Nasrallah called for Arab governments and Muslim citizens to act to “prevent radical Jewish actions” on Sunday.
“We are faced with a serious threat to al-Aqsa,” he said. “1.4 billion Muslims need to clarify to the Zionists that an attack on al-Aqsa will not go by
quietly without a response.”
In addition, he warned Christians that their holy sites in Jerusalem are also in danger.
“Everyone knows that the Zionists in Palestine do not recognize Jesus,” he said.
'Dozens of rockets ready'
Meanwhile, The Popular Resistance Committees threatened to bombard the Negev town of Sderot with Qassam rockets the moment “the first Zionist enters al-Aqsa.”
Group spokesman Abu Avir told Ynet his organization informed all activists to declare a state of highest alert.
“The moment al-Aqsa is harmed all groups will respond,” he said, “and we will begin with heavy rocket firing over Sderot, dozens of rockets are ready to be launched.

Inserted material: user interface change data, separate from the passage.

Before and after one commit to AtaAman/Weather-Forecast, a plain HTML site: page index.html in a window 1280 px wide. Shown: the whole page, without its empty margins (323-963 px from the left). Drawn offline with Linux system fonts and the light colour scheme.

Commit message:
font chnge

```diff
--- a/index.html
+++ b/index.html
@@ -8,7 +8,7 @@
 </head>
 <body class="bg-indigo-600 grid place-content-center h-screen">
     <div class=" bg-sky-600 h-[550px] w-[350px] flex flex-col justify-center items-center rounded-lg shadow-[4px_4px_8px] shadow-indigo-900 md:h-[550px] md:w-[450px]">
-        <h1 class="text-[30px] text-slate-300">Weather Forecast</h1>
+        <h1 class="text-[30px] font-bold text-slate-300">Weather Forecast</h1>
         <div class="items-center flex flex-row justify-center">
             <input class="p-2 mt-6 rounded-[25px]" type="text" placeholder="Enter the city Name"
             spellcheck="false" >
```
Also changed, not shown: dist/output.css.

Other organizations have said they would not sit by quietly should al-Aqsa be harmed or its holiness desecrated.”
Friday prayers end without violence
Prayers at the Temple Mount ended without incident Friday, amid heavy police presence in a bid to prevent violence at the holy site.
Tensions in the area mounted in recent weeks in light of plans to hold a mass right-wing rally at the Temple Mount this coming Sunday.
The police, meanwhile, announced they would not allow right-wing activists at the Mount for fear of provocations and riots.
On Wednesday, the police announced they would close the Mount to Jewish and Christian visitors on Sunday and boost security in the area.
Some Knesset members, including Uri Ariel (National Union,) have asked the police to reconsider the decision and allow Jews at the Mount after all.
“It’s unthinkable that Jewish freedom of worship would be curbed because of fears that Arab rioters may try to disturb the peace,” Ariel said.